Jacquelyn Gwinn-Villaroel, in uniform, looks off-camera while standing in front of blue, yellow and white Jefferson County flags.
J. Tyler Franklin
LMPD interim chief Jacquelyn Gwinn-Villaroel has not said whether she will apply for the permanent position.

Jacquelyn Gwinn-Villaroel is promising to restore community trust in a Louisville Metro Police Department that’s currently under federal investigation. She took over last week as interim police chief.

Gwinn-Villaroel came to Louisville from the Atlanta Police Department two years ago, recruited by former chief Erika Shields to be her second-in-command. The two had worked together in Atlanta, even partnering in undercover operations in the early 2000s.

While Gwinn-Villaroel said she was happy to call Shields a co-worker and a friend, she plans to bring her own vision to the Louisville Metro Police Department. It starts, she said, with “bringing the community in.”

“We want to hear that feedback so we actually know where we’re standing,” she said. “There’s a lot of healing that needs to be done in Louisville. It’s not going to happen overnight.
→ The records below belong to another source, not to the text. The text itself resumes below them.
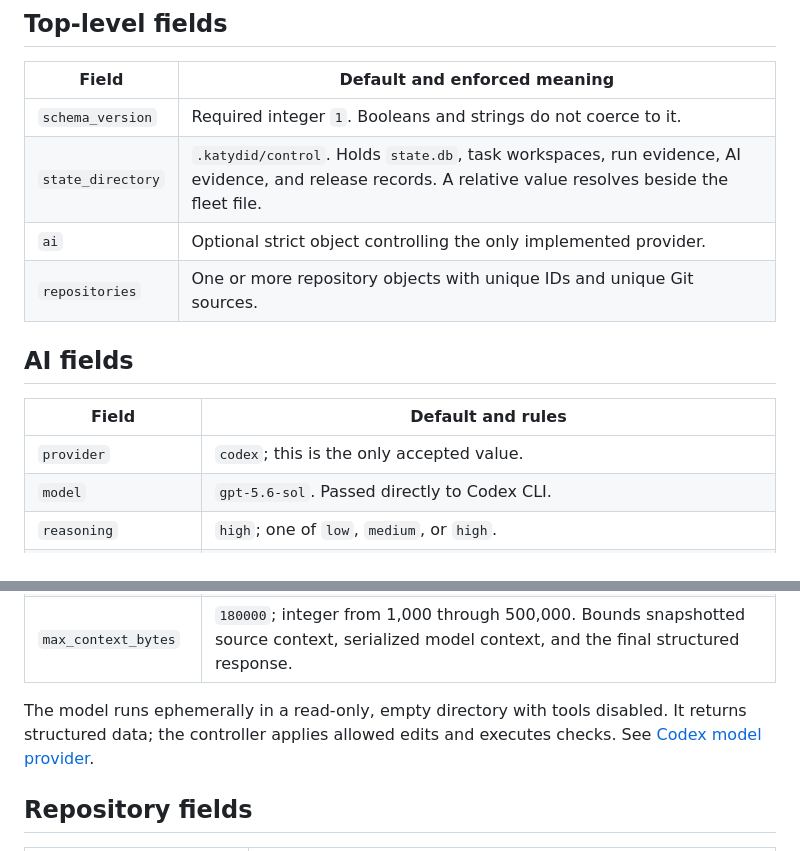
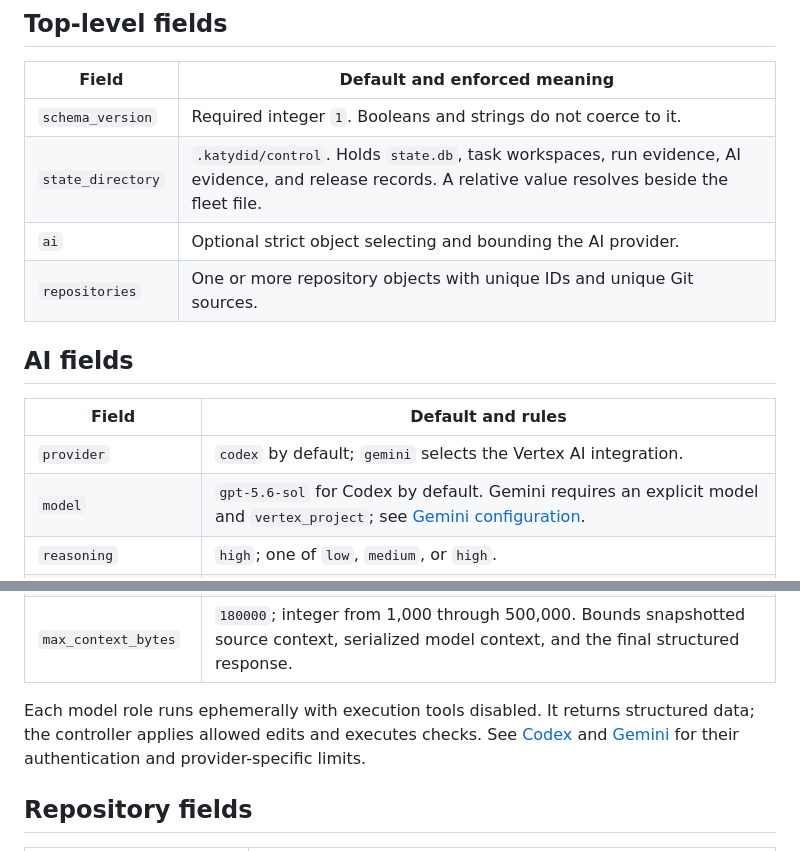
Before and after one commit to AmRitJain0442/katydid, a Markdown page: docs/FLEET.md, 2 parts joined by grey strips. Rendered like a GitHub page.

```diff
--- a/docs/FLEET.md
+++ b/docs/FLEET.md
@@ -74,22 +74,24 @@ python scripts/dev.py cli doctor --fleet path/to/fleet.yaml
 |---|---|
 | `schema_version` | Required integer `1`. Booleans and strings do not coerce to it. |
 | `state_directory` | `.katydid/control`. Holds `state.db`, task workspaces, run evidence, AI evidence, and release records. A relative value resolves beside the fleet file. |
-| `ai` | Optional strict object controlling the only implemented provider. |
+| `ai` | Optional strict object selecting and bounding the AI provider. |
 | `repositories` | One or more repository objects with unique IDs and unique Git sources. |
 
 ## AI fields
 
 | Field | Default and rules |
 |---|---|
-| `provider` | `codex`; this is the only accepted value. |
-| `model` | `gpt-5.6-sol`. Passed directly to Codex CLI. |
+| `provider` | `codex` by default; `gemini` selects the Vertex AI integration. |
+| `model` | `gpt-5.6-sol` for Codex by default. Gemini requires an explicit model and `vertex_project`; see [Gemini configuration](GEMINI.md). |
 | `reasoning` | `high`; one of `low`, `medium`, or `high`. |
 | `command` | Normally omitted. An optional nonempty argument array for a controlled launcher override or deterministic test; no shell string is accepted. |
 | `timeout_seconds` | `180`; integer from 10 through 900 for each model process. |
 | `max_calls_per_task` | `6`; integer from 2 through 20 across diagnosis, repair, and review. The controller reserves calls durably before dispatch; interruptions, retries, and new worker epochs do not reset this task budget. A failed or interrupted dispatch still consumes its reservation. |
 | `max_context_bytes` | `180000`; integer from 1,000 through 500,000. Bounds snapshotted source context, serialized model context, and the final structured response. |
 
-The model runs ephemerally in a read-only, empty directory with tools disabled. It returns structured data; the controller applies allowed edits and executes checks. See [Codex model provider](AI.md).
+Each model role runs ephemerally with execution tools disabled. It returns structured data;
+the controller applies allowed edits and executes checks. See [Codex](AI.md) and
+[Gemini](GEMINI.md) for their authentication and provider-specific limits.
 
 ## Repository fields
 
```
Also changed, not shown: README.md (+4 -0 lines).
I’m not naive to believe that, but I am optimistic that we can get on the road and head that direction.”

As interim police chief, Gwinn-Villaroel will lead LMPD while Mayor Craig Greenberg’s nascent administration conducts a national search for a permanent replacement. Last month, she said she wasn’t sure if she would put her name in for that role.

Rebuilding LMPD’s relationship with residents is critical, she said, following the 2020 police killing of Breonna Taylor, which led to an investigation by the United States Department of Justice. There have been other high-profile cases, too, like the Explorers program sex abuse scandal and controversial traffic stops.

These relationships can have big implications for LMPD’s other priorities, including combating rising gun violence.

In 2020, Louisville saw a record-breaking number of homicides. While the annual murder count has decreased since then, it is still well above pre-2020 numbers. LMPD has struggled to keep up with the wave of violent crime, solving just a third of all homicides in 2021.

The department’s homicide clearance rate increased last year to around 50%, in line with the national average, Gwinn-Villaroel said this week. She attributed that to residents’ willingness to cooperate with investigators.

“It’s huge to build that relationship and that trust, because it’s critical to our investigations,” she said. “It’s critical for us to make sure that we don’t have a murderer in the midst of the community.”

Gwinn-Villaroel said she wants to ensure officers know they can get out of their patrol cars and have positive interactions with residents.

At a press conference Wednesday, Gwinn-Villaroel appeared with Greenberg to ask for the public’s help in reducing gun violence.

Her plans to shift LMPD toward what she calls a “community policing” model could be hampered, however, by staffing challenges. The department is currently short 290 officers. According to LMPD, officer applications increased by 24% in 2021 and resignations were down 65% in 2022 compared to the prior year.

LPM’s Roberto Roldan recently sat down with Gwinn-Villaroel to discuss what she hopes to accomplish as interim chief. An excerpt from that interview, edited for length and clarity, is below:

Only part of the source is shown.